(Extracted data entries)
+===+
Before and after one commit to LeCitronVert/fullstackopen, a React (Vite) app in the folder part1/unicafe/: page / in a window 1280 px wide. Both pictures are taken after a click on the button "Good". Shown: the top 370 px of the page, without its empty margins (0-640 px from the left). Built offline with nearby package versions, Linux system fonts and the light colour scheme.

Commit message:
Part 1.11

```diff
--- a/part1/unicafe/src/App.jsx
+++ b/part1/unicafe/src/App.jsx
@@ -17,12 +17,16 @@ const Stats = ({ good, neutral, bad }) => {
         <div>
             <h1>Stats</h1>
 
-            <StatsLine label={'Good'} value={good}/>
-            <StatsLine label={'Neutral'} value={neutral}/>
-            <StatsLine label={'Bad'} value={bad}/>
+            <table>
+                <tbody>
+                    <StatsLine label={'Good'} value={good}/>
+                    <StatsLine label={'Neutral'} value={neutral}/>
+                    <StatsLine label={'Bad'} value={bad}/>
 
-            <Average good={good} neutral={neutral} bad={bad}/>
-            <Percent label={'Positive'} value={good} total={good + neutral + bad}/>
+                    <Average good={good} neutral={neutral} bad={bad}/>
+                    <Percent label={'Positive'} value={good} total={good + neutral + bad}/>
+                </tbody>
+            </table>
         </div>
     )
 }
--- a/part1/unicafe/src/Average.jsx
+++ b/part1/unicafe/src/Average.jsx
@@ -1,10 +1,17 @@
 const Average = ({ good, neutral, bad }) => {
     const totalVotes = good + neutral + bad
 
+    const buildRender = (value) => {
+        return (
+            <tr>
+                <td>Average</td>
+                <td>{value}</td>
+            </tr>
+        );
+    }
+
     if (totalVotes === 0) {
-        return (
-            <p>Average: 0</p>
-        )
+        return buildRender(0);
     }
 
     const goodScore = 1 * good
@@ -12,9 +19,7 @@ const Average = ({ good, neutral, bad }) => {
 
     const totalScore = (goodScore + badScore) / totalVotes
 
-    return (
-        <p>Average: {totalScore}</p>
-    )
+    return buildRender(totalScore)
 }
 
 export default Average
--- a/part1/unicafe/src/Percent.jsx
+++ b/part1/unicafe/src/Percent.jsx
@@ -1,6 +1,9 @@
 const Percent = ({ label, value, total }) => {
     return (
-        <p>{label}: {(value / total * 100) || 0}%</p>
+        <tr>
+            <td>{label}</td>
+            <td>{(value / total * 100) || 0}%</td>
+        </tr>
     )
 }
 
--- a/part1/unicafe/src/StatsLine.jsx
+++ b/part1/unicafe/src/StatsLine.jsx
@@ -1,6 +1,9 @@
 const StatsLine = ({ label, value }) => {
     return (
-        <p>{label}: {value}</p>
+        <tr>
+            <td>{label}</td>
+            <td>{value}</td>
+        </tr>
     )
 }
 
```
+===+
● **TO DO**: How many lines of the entries hold the word "unicafe"? Respond with the number alone.

● **RESPONSE TO THIS TASK**: 9